And of course politics could not be avoided. Among those “hot button” discussions were “Translating Russian literature into Ukrainian in the wake of the current crisis” and “The situation with translating Russian authors into Estonian.” There were also discussions on such “pedagogical subjects” as “What is the role of the university in molding young translators? And “How to teach students to preserve the ‘soul’ of a text,” along with more big picture questions such as “Does the translator need to know everything?” and “Is translation more or a science or a labor of love?”

But given the headlines of the day, the politics of translation was the topic always in the back of the mind of most attendees. As the article reported:

“The Institute of Translation chose to confront the matter head on by including a discussion on the topic from international expert and editor-in-chief of Russian Global Affairs, Fedor Lukyanov. Many translators present at the congress thought that this was unnecessary, suggesting that culture should not be affected by politics. The concept of the translator as cultural ambassador and peace envoy was further emphasized in the introduction printed on the first page of the congress’s itinerary: “The world is living in difficult times right now, when professional diplomacy is not always capable of quelling hostile conflicts, when mutual misunderstanding and mistrust break apart peace-loving people. In these situations, one must not undervalue the role of the literary translator, who fulfills the high humanitarian mission of bringing together the people and culture of different countries.” However, without any initiative from the organizers, the participants of the congress had issued an anti-war petition of their own. The translators expressed their “terror and pain at the sight of the events in Ukraine” and conveyed their collective protest against “the propaganda of hate, which distorts reality and calls people to violence.” According to the petition, “The duty of a translator as a cultural mediator is to promote and assist peace and freedom of speech, to openly stand out against violence and lies. Translation is possible only as free transfer of languages, ideas, cultures and worldviews.” This was made public on September 4, the congress’s first day, and was signed by more than 300 Russian and foreign translators, writers, scholars and others.”

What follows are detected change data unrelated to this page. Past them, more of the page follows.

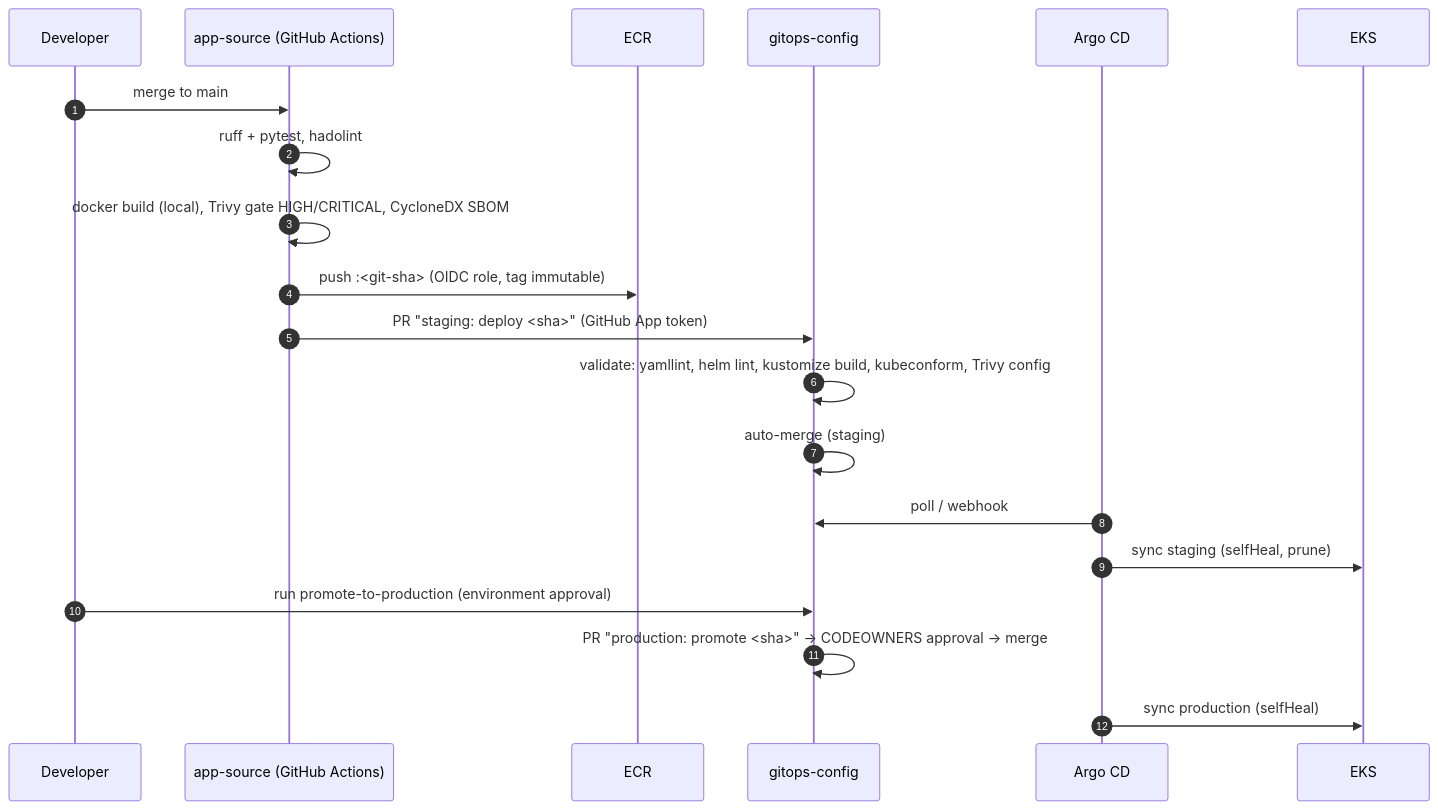
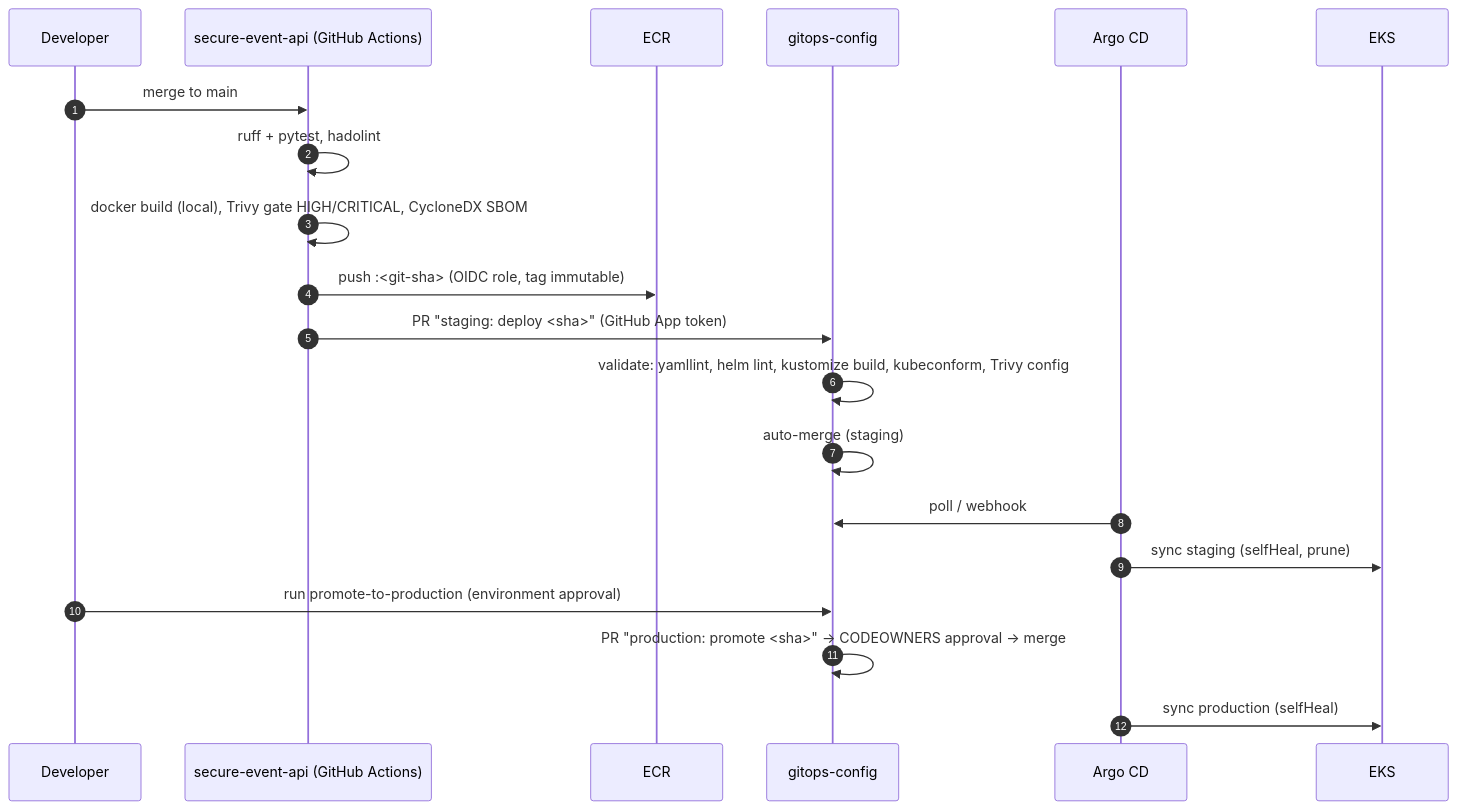
One commit to momenckhouse-dev/gitops-config changed the second of 4 diagrams in README.md. Above: the diagram before and after it, drawn with Mermaid. The commit also changed other lines of this file and 8 other files, not shown here.

````diff
--- a/README.md
+++ b/README.md
@@ -89,23 +89,23 @@
 ```mermaid
 sequenceDiagram
   autonumber
   participant D as Developer
-  participant A as app-source (GitHub Actions)
+  participant A as secure-event-api (GitHub Actions)
   participant E as ECR
   participant G as gitops-config
   participant R as Argo CD
   participant K as EKS
 
   D->>A: merge to main
   A->>A: ruff + pytest, hadolint
   A->>A: docker build (local), Trivy gate HIGH/CRITICAL, CycloneDX SBOM
   A->>E: push :<git-sha> (OIDC role, tag immutable)
   A->>G: PR "staging: deploy <sha>" (GitHub App token)
   G->>G: validate: yamllint, helm lint, kustomize build, kubeconform, Trivy config
   G->>G: auto-merge (staging)
   R->>G: poll / webhook
   R->>K: sync staging (selfHeal, prune)
   D->>G: run promote-to-production (environment approval)
   G->>G: PR "production: promote <sha>" → CODEOWNERS approval → merge
   R->>K: sync production (selfHeal)
 ```
````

To read the rest of the report, including the list of prize-winning translators, click here.

And in a related story, The Moscow Times reports that:

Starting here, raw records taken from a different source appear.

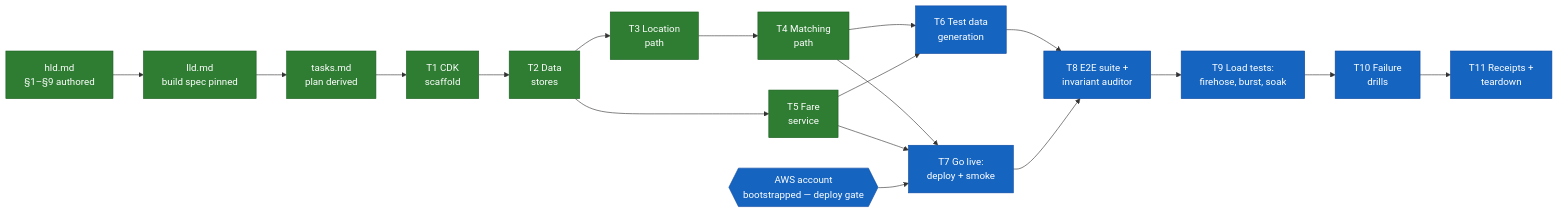
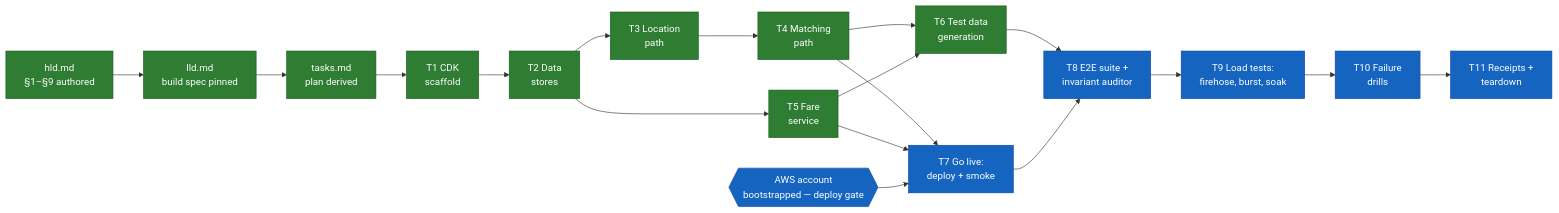
One commit to quannh0308/SystemDesignDeepDives changed the diagram in uber-like-rides/docs/ledger.md. Above: the diagram before and after it, drawn with Mermaid. The commit also changed other lines of this file and 13 other files, not shown here.

````diff
--- a/uber-like-rides/docs/ledger.md
+++ b/uber-like-rides/docs/ledger.md
@@ -8,38 +8,38 @@
 ```mermaid
 flowchart LR
     DESIGN[hld.md<br/>§1–§9 authored]
     LLD[lld.md<br/>build spec pinned]
     PLAN[tasks.md<br/>plan derived]
     T1[T1 CDK<br/>scaffold]
     T2[T2 Data<br/>stores]
     T3[T3 Location<br/>path]
     T4[T4 Matching<br/>path]
     T5[T5 Fare<br/>service]
     T6[T6 Test data<br/>generation]
     T7[T7 Go live:<br/>deploy + smoke]
     T8[T8 E2E suite +<br/>invariant auditor]
     T9[T9 Load tests:<br/>firehose, burst, soak]
     T10[T10 Failure<br/>drills]
     T11[T11 Receipts +<br/>teardown]
     AWS{{AWS account<br/>bootstrapped — deploy gate}}
 
     DESIGN --> LLD --> PLAN --> T1
     T1 --> T2
     T2 --> T3
     T2 --> T5
     T3 --> T4
     T4 --> T6
     T5 --> T6
     T4 --> T7
     T5 --> T7
     AWS --> T7
     T6 --> T8
     T7 --> T8
     T8 --> T9 --> T10 --> T11
 
     classDef done fill:#2e7d32,color:#fff,stroke:#1b5e20
     classDef active fill:#ff8f00,color:#fff,stroke:#e65100
     classDef pending fill:#1565c0,color:#fff,stroke:#0d47a1
-    class DESIGN,LLD,PLAN,T1,T2,T3,T4,T5 done
-    class T6,T7,T8,T9,T10,T11,AWS pending
+    class DESIGN,LLD,PLAN,T1,T2,T3,T4,T5,T6 done
+    class T7,T8,T9,T10,T11,AWS pending
 ```
````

Citing his lack of regard for President Vladimir Putin, a Dutch translator known for bringing some of Russia’s greatest literary works to Dutch bookshelves has refused to accept the coveted Medal of Pushkin, Dutch NRC news website reported on Saturday.

“I would with great gratitude accept this honor if it wasn’t for [President Vladimir Putin], whose behavior and way of thinking I despise. He represents a big threat to freedom and peace on our planet,” translator Hans Bolland wrote in response to an invitation to the Kremlin to receive the award from Putin himself in November.

“Every connection between him [Putin] and me, his name and the name of [Alexander] Pushkin, is disgusting and intolerable for me,” Bolland wrote in his letter.

Bolland sent his strongly worded rejection letter to the Russian Embassy in The Hague.

Bolland would have been the first Dutch national to receive the Medal of Pushkin, which was established by the Russian government in 1999 to commemorate extraordinary individual achievements in arts and culture.
Bolland is Holland’s foremost translator of Russian literature, having brought Dutch readers the works of such literary greats as Pushkin and Lermontov, as well as contemporary authors. Between 1992 and 1996, he taught Dutch language and literature at St. Petersburg State University.

About the Author

Dennis Abrams

Dennis Abrams is a contributing editor for Publishing Perspectives, responsible for news, children's publishing and media. He's also a restaurant critic, literary blogger, and the author of "The Play's The Thing," a complete YA guide to the plays of William Shakespeare published by Pentian, as well as more than 30 YA biographies and histories for Chelsea House publishers.